“I would caution against the injection of disinfection [sic]!” he said, stifling a grin.

“They could be quite toxic to people.”

“I wasn’t privy to [Mr Trump’s] comments, so I want to be very careful about commenting on something that I didn’t hear myself,” he said.

Others have not been quite so diplomatic.

“This is one of the most dangerous and idiotic suggestions made so far in how one might actually treat COVID-19,” said Paul Hunter, a professor of medicine at Britain’s University of East Anglia.

He said injecting disinfectants would likely kill anyone who tried it.

“It is hugely irresponsible because, sadly, there are people around the world who might believe this sort of nonsense and try it out for themselves,” he said.

Mr Trump said on Thursday (local time) that scientists should explore whether inserting light or disinfectant into the bodies of people infected with the new coronavirus might help them clear the disease.

“I see the disinfectant, where it knocks it out in a minute, one minute,” he said.

“Is there a way we can do something like that by injection inside or almost a cleaning, because you see it gets in the lungs, and it does a tremendous number on the lungs?”

“Is there a way we can do something like that by injection, inside, or almost a cleaning?” he said.

“It would be interesting to check that.”

He also queried whether blasting the body with UV light would kill the virus.

“Supposing we hit the body with a tremendous, whether it’s ultraviolet or just very powerful light … supposing you brought the light inside the body, which you can do, either through the skin or in some other way?”

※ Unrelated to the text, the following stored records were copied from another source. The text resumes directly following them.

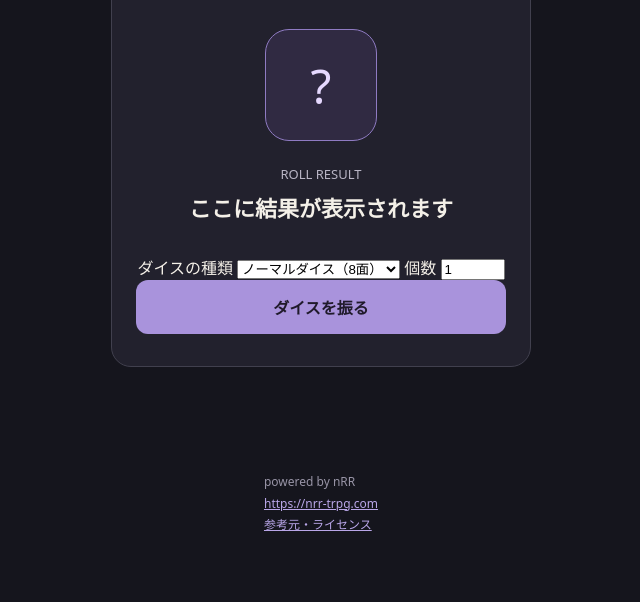
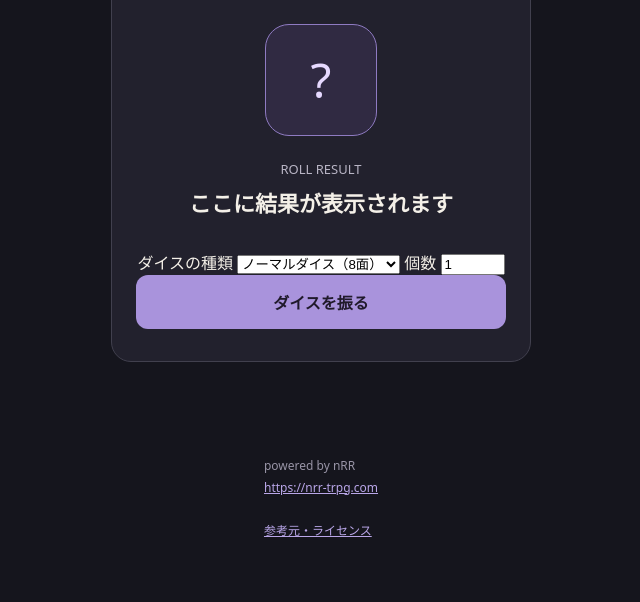
Before and after one commit to hahenn00/dice-tool, a plain HTML site: page index.html in a window 1280 px wide. Shown: the part 198-800 px from the top of the page, without its empty margins (319-959 px from the left). Drawn offline with Linux system fonts and the light colour scheme.

Commit message:
Update index.html

```diff
--- a/index.html
+++ b/index.html
@@ -211,7 +211,7 @@ function rollDice() {
   <a href="https://nrr-trpg.com"
      target="_blank" rel="noopener noreferrer">
     https://nrr-trpg.com
-  </a><br>
+  </a><br><br>
   <a href="./THIRD-PARTY-NOTICES.txt">参考元・ライセンス</a>
 </footer>
 
```
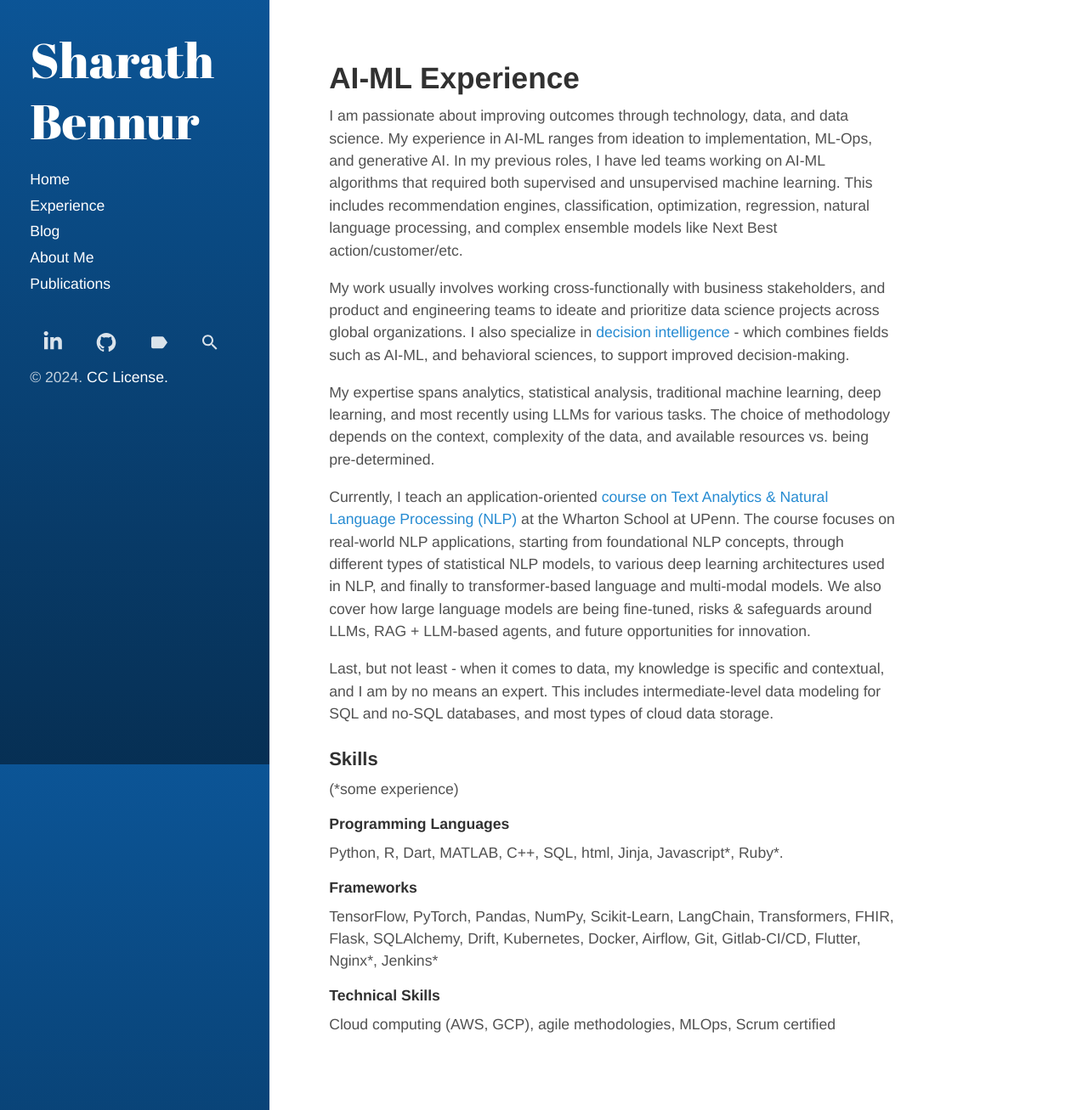
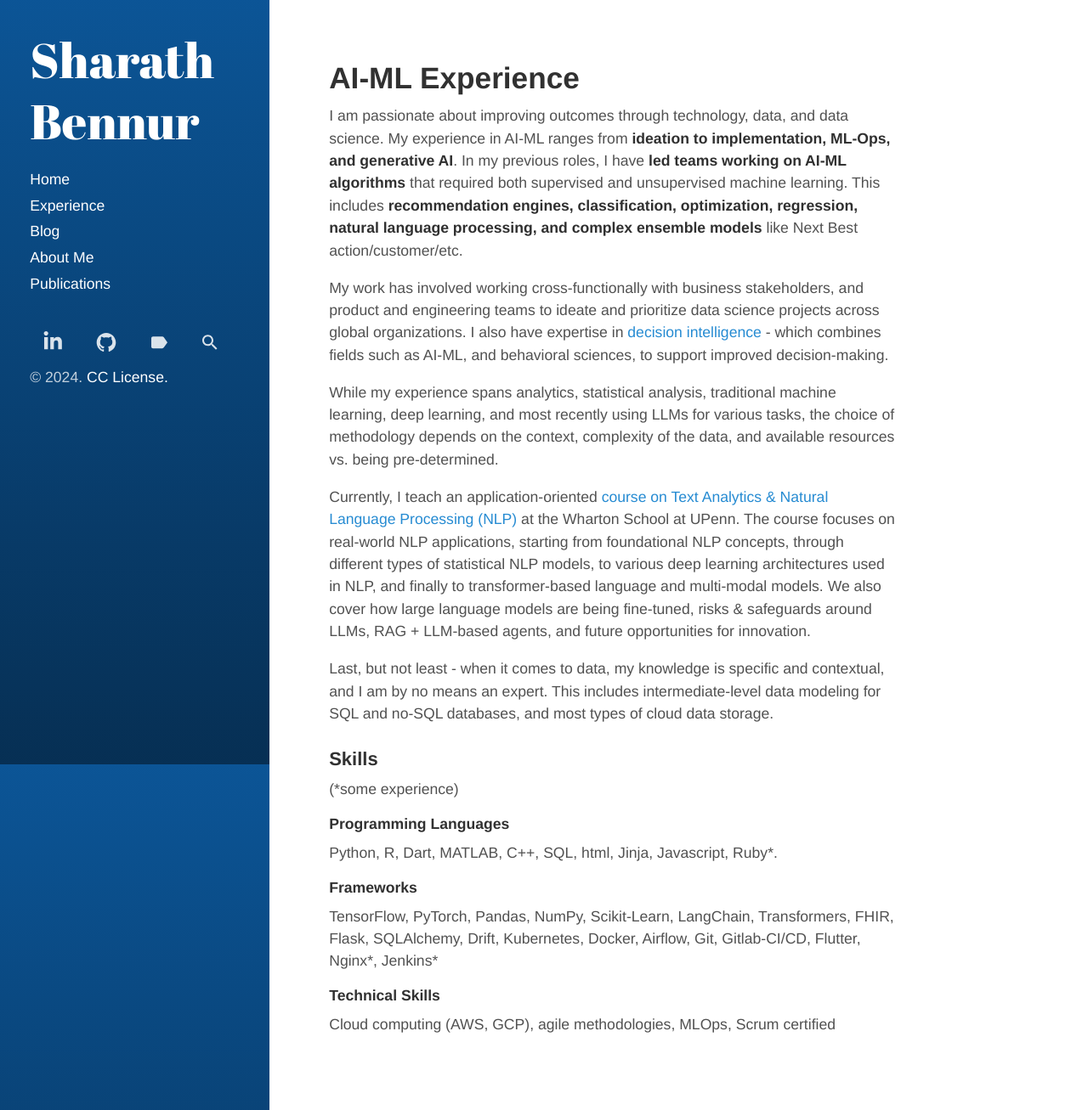
Before and after one commit to sharathbennur/sharathbennur.github.io, a Jekyll site: the page built from assets/md/ai-ml-experience.md, in a window 1280 px wide and 1307 px high. Shown: the whole window at 85% size. Built offline with Jekyll 4.4.1, drawn with Linux system fonts in a browser that asks for light colours.

```diff
--- a/assets/md/ai-ml-experience.md
+++ b/assets/md/ai-ml-experience.md
@@ -6,11 +6,11 @@ tags:
   - AI-ML
 ---
 
-I am passionate about improving outcomes through technology, data, and data science. My experience in AI-ML ranges from ideation to implementation, ML-Ops, and generative AI. In my previous roles, I have led teams working on AI-ML algorithms that required both supervised and unsupervised machine learning. This includes recommendation engines, classification, optimization, regression, natural language processing, and complex ensemble models like Next Best action/customer/etc.
+I am passionate about improving outcomes through technology, data, and data science. My experience in AI-ML ranges from **ideation to implementation, ML-Ops, and generative AI**. In my previous roles, I have **led teams working on AI-ML algorithms** that required both supervised and unsupervised machine learning. This includes **recommendation engines, classification, optimization, regression, natural language processing, and complex ensemble models** like Next Best action/customer/etc.
 
-My work usually involves working cross-functionally with business stakeholders, and product and engineering teams to ideate and prioritize data science projects across global organizations. I also specialize in [decision intelligence]({% post_url 2021-09-08-decision-intelligence %}) - which combines fields such as AI-ML, and behavioral sciences, to support improved decision-making.
+My work has involved working cross-functionally with business stakeholders, and product and engineering teams to ideate and prioritize data science projects across global organizations. I also have expertise in [decision intelligence]({% post_url 2021-09-08-decision-intelligence %}) - which combines fields such as AI-ML, and behavioral sciences, to support improved decision-making.
 
-My expertise spans analytics, statistical analysis, traditional machine learning, deep learning, and most recently using LLMs for various tasks. The choice of methodology depends on the context, complexity of the data, and available resources vs. being pre-determined.
+While my experience spans analytics, statistical analysis, traditional machine learning, deep learning, and most recently using LLMs for various tasks, the choice of methodology depends on the context, complexity of the data, and available resources vs. being pre-determined.
 
 Currently, I teach an application-oriented [course on Text Analytics & Natural Language Processing (NLP)](/assets/md/wharton-course) at the Wharton School at UPenn. The course focuses on real-world NLP applications, starting from foundational NLP concepts, through different types of statistical NLP models, to various deep learning architectures used in NLP, and finally to transformer-based language and multi-modal models. We also cover how large language models are being fine-tuned, risks & safeguards around LLMs, RAG + LLM-based agents, and future opportunities for innovation.
 
@@ -20,7 +20,7 @@ Last, but not least - when it comes to data, my knowledge is specific and contex
 (\*some experience)
 
 #### Programming Languages
-Python, R, Dart, MATLAB, C++, SQL, html, Jinja, Javascript\*, Ruby\*.
+Python, R, Dart, MATLAB, C++, SQL, html, Jinja, Javascript, Ruby\*.
 
 #### Frameworks
 TensorFlow, PyTorch, Pandas, NumPy, Scikit-Learn, LangChain, Transformers, FHIR, Flask, SQLAlchemy, Drift, Kubernetes, Docker, Airflow, Git, Gitlab-CI/CD,  Flutter, Nginx\*, Jenkins\*
```
Also changed, not shown: _posts/2024-05-01-the-miata-bot-part2.md (+22 -9 lines), index.md (+2 -0 lines).
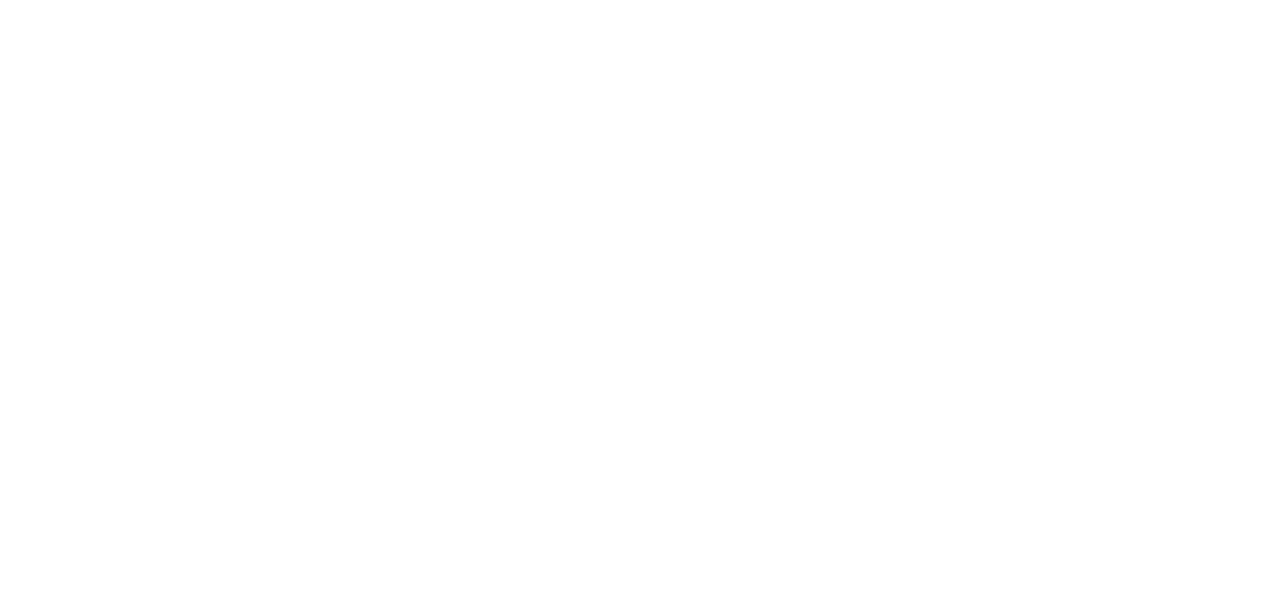
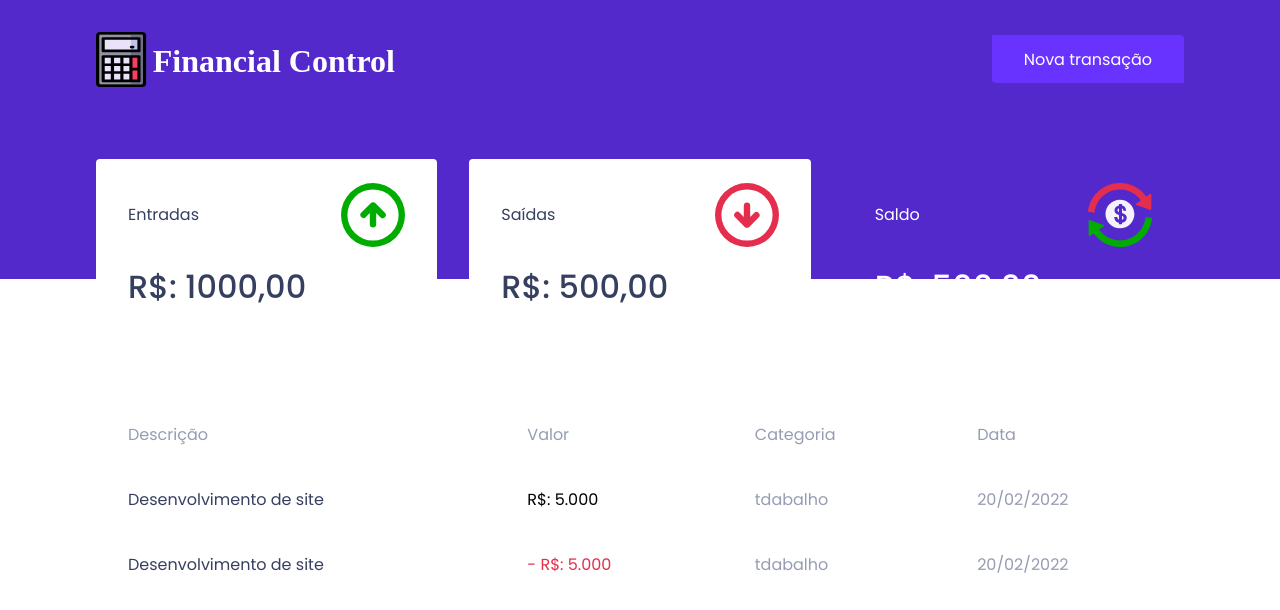
Before and after one commit to RogenDouglas/financial-control, a React (Create React App) app: page / in a window 1280 px wide. Shown: the top 610 px of the page. Built offline with nearby package versions, Linux system fonts and the light colour scheme.

Commit message:
chore: import Header and Dashboard components.

```diff
--- a/src/App.tsx
+++ b/src/App.tsx
@@ -1,8 +1,12 @@
+import { Dashboard } from "./components/Dashboard";
+import { Header } from "./components/Header";
 import { GlobalStyle } from "./styles/global";
 
 export function App() {
   return (
     <>
+      <Header />
+      <Dashboard />
       <GlobalStyle />
     </>
   );
```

However the White House has since insisted that Mr Trump had been taken out of context and urged people to seek coronavirus treatment only after conferring with their doctors.

While UV light is known to kill viruses contained in droplets in the air, doctors say there is no way it could be introduced into the human body to target cells infected with COVID-19.

Schools and social distancing

The Morrison government continues to mount pressure on the states to return schools to normal as soon as possible, saying social distancing rules won’t be necessary in classrooms.

There is mounting evidence to back the medical advice that children are less prone to catching and spreading COVID-19.

NSW Health has done a large study including testing children with no virus symptoms and found no evidence they were transmitting the disease.

The nation’s health officials continue to advise there is no reason for schools to close but despite this, the states and territories continue to take a range of approaches.

Some have encouraged students back to normal with the start of term two while others are offering mainly distance education for at least the next month.

Mr Morrison emphasised there was no requirement for minimum floor space per person, unlike other in enclosed areas such as shops.

“The four square metre rule and the 1.5m distancing between students during classroom activities is not appropriate and not required. I can’t be more clear than that,” he told reporters.

However, unions have concerns the requirements around regular cleaning and making sure soap or hand sanitiser is freely available are not being met.

-with AAP